Every line in the data below that holds "margins" should be found and copied.

Stored dataset items:
╭──
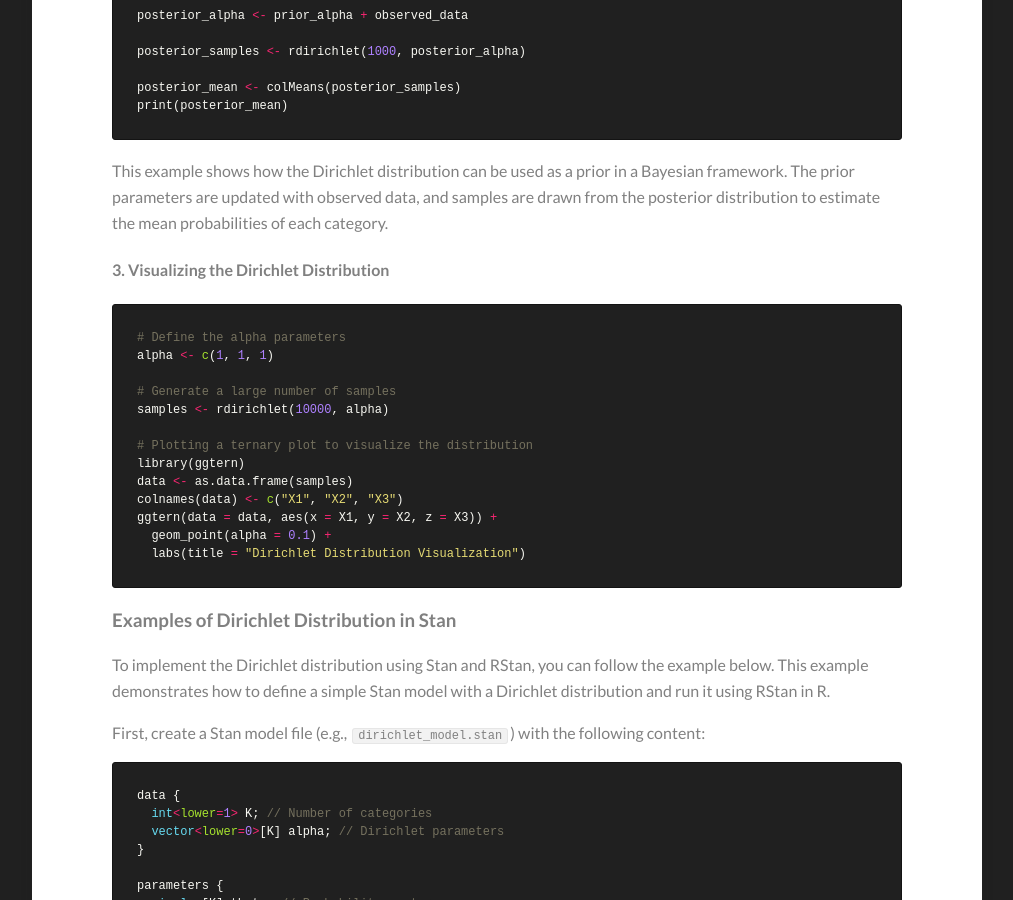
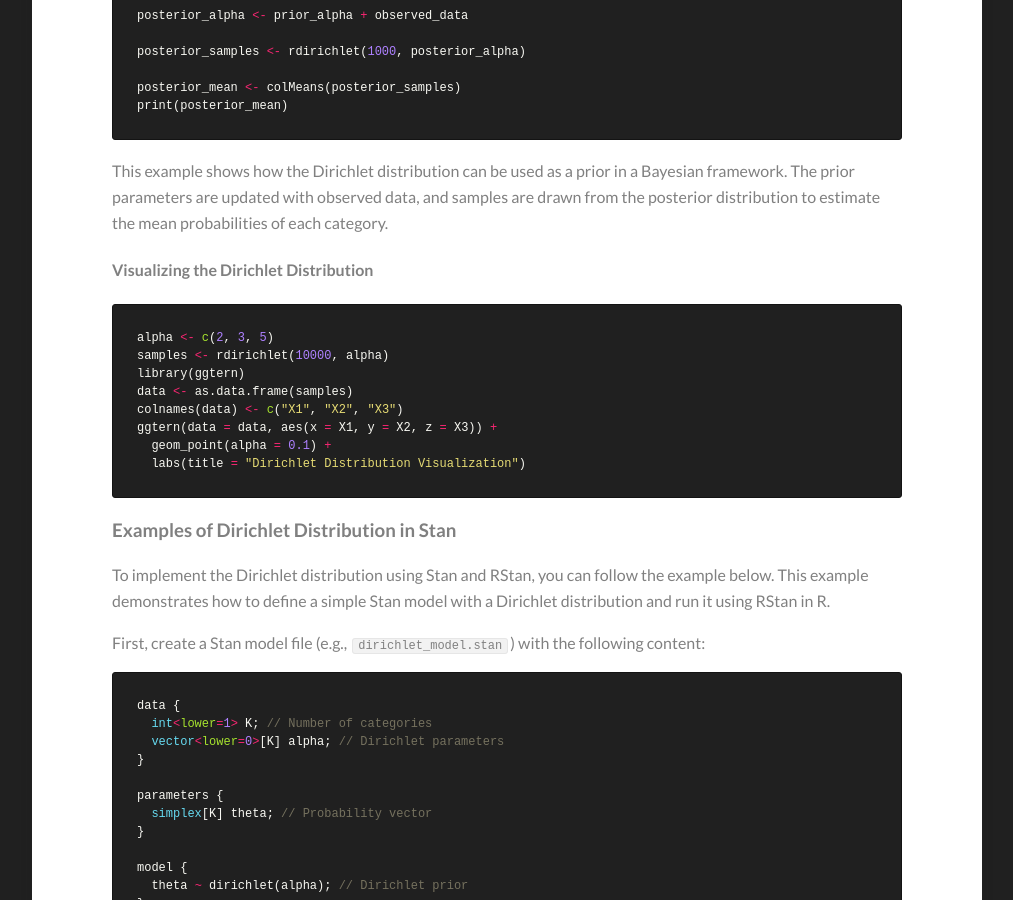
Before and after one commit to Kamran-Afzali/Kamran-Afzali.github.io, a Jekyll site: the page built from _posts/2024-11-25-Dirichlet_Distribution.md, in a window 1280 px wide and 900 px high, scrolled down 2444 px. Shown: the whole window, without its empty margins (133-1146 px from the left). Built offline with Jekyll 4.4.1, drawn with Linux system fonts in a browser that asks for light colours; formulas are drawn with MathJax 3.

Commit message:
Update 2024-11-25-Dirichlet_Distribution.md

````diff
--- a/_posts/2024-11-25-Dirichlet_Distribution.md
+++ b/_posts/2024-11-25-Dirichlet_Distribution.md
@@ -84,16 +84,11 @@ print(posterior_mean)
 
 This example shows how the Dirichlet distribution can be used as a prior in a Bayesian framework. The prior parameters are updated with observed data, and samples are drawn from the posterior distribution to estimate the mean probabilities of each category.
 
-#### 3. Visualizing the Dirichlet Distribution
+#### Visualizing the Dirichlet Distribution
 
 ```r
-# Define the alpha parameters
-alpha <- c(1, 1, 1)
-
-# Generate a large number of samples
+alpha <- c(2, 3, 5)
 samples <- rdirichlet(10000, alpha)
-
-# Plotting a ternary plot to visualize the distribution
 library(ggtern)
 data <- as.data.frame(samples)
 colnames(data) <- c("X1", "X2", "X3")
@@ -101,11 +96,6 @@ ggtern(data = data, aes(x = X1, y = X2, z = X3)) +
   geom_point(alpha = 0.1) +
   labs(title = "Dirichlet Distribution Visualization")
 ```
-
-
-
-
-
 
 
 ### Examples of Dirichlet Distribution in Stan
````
╰──
╭──
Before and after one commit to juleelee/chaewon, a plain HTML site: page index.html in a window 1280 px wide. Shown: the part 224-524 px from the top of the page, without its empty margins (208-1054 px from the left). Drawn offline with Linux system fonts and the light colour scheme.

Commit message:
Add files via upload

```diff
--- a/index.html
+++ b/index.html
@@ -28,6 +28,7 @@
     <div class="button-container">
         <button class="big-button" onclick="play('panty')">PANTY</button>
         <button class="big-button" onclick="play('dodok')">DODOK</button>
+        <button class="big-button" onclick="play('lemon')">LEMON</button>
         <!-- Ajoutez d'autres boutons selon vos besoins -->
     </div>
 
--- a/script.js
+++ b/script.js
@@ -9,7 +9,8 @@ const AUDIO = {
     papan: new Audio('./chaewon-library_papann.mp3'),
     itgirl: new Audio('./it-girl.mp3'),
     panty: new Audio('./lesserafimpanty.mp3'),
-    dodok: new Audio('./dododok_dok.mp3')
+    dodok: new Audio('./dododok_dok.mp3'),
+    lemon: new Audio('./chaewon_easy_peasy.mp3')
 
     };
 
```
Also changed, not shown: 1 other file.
╰──
╭──
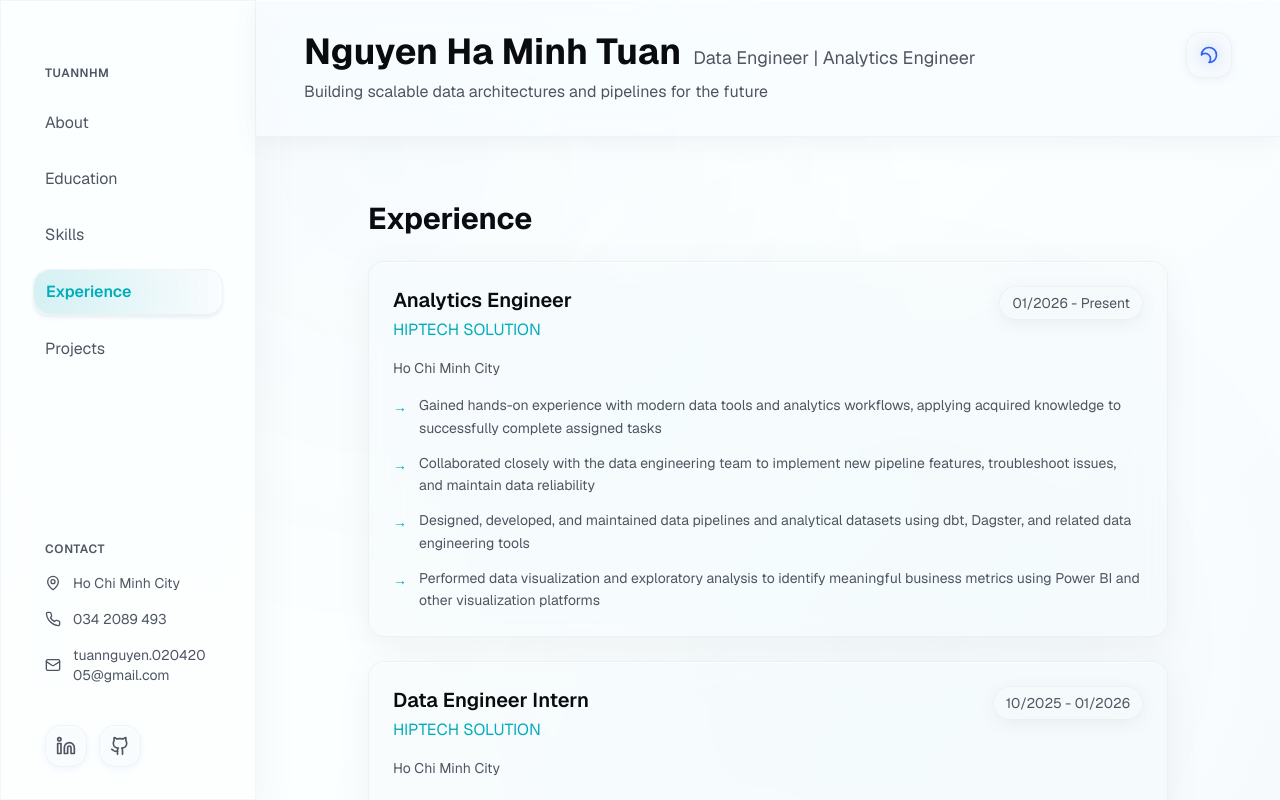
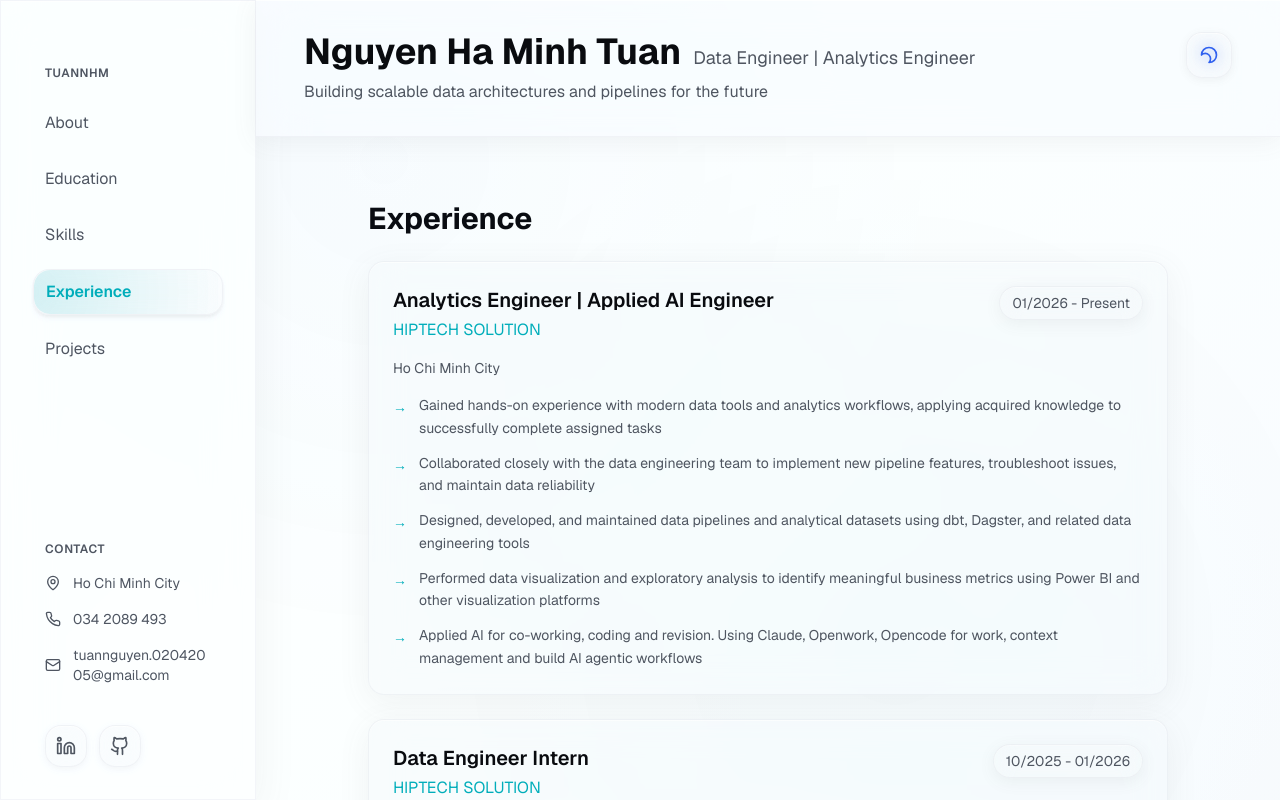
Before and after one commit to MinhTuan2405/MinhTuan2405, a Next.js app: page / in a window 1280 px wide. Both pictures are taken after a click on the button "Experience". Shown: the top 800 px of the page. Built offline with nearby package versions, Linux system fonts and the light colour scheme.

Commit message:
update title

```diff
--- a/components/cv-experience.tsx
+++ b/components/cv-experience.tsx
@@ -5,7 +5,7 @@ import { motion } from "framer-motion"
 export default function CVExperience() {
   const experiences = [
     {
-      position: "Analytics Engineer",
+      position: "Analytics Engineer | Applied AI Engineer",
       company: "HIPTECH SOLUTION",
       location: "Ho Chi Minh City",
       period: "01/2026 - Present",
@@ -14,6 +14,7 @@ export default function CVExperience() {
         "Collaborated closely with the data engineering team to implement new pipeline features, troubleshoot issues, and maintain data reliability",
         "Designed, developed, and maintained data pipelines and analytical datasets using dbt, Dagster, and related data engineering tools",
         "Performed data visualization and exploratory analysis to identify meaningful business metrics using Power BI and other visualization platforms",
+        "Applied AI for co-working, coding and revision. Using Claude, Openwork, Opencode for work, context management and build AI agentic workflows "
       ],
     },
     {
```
╰──
**Task output:**
Before and after one commit to Kamran-Afzali/Kamran-Afzali.github.io, a Jekyll site: the page built from _posts/2024-11-25-Dirichlet_Distribution.md, in a window 1280 px wide and 900 px high, scrolled down 2444 px. Shown: the whole window, without its empty margins (133-1146 px from the left). Built offline with Jekyll 4.4.1, drawn with Linux system fonts in a browser that asks for light colours; formulas are drawn with MathJax 3.
Before and after one commit to juleelee/chaewon, a plain HTML site: page index.html in a window 1280 px wide. Shown: the part 224-524 px from the top of the page, without its empty margins (208-1054 px from the left). Drawn offline with Linux system fonts and the light colour scheme.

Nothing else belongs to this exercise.